Derek Miller, president and CEO of Salt Lake Chamber and affiliated Downtown Alliance, on Tuesday praised the “great strides” in boosting area security, while thanking police; city, county and state leaders; area businesses and Vestar, for its Gateway investments.

"In order for us to have a dynamic city center," Miller said, "we have to ensure that it is welcoming and safe for residents, visitors and for commerce."

Former Utah House Speaker Greg Hughes, another key player in efforts to improve the area, praised a range of government officials, community leaders and social service providers for "completely inventing the rules" to create Operation Rio Grande, which began in August 2017.

The three-phase plan brought stepped-up police action to restore public safety in neighborhoods around The Road Home. Police jailed some of the homeless while others were sent for medical and addiction treatment, then assisted with job training, employment and housing.

The effort drew criticism from civil-rights advocates, who said it was heavy-handed.

"We were working in braille," Hughes said of the first-ever collaboration among Utah officials that went into Operation Rio Grande. The Draper Republican said he was "so proud of all the people who left their biases and turf at the door to solve this problem."

Hughes said that while Operation Rio Grande may have dispersed some of the homeless to other parts of the city, it also rid the downtown area of drug dealers and others who preyed on shelter clients, making it safe for those living in homeless camps elsewhere to come downtown for services.

"I'm not saying the job's all done," he said, "but there is a measurable difference."

The shelter, located at 210 S. Rio Grande, is now scheduled to close in the fall of 2019. City, county and state officials are building three new homeless resource centers elsewhere in Salt Lake County.

In their report, auditors at the state Department of Workforce Service found that conditions inside the homeless shelter, which the state purchased in October, appear to have improved since a May report highlighted major deficiencies, though they added that more progress is still needed.

In the surveys, a majority of residents, employees, volunteers and police officers reported that the shelter was safer, and that illegal drug use and abusive behavior had declined over the past eight months, as had the number of weapons brought into the shelter, state auditors said.

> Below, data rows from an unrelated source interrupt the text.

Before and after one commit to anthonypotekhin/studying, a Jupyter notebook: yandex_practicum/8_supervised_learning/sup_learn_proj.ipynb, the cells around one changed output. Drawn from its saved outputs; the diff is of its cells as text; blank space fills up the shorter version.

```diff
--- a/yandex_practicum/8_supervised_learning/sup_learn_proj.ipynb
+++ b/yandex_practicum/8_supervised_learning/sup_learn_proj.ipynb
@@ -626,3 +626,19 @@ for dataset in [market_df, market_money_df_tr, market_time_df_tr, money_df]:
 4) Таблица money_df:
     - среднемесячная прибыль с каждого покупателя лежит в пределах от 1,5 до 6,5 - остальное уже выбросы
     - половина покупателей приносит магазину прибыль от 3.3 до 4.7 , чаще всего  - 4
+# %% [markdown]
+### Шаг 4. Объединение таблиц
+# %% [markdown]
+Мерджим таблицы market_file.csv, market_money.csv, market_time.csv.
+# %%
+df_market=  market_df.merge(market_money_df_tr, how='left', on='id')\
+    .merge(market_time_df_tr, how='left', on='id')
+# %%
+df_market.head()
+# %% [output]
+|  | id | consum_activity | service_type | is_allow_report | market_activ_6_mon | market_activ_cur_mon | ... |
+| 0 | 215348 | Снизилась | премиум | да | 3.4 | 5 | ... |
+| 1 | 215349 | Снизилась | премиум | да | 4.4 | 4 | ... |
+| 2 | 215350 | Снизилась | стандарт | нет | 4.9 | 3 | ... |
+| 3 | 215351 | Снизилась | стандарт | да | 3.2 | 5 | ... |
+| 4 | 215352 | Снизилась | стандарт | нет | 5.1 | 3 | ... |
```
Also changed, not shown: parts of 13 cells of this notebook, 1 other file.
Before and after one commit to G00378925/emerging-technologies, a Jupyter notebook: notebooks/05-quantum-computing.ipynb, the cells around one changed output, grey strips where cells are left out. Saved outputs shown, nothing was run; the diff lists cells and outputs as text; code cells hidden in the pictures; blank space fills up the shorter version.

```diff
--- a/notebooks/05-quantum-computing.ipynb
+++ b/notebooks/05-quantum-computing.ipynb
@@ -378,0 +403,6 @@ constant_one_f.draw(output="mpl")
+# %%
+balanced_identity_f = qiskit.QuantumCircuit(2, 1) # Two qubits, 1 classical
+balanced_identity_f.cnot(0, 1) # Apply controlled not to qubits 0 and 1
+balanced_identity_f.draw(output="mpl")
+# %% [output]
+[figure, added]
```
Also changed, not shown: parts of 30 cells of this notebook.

But the audit also found shortcomings, including custodians at the shelter not reporting drug paraphernalia; residents not being thoroughly searched upon admission; other lapses in security staffing and surveillance; and restrooms not being cleaned frequently enough.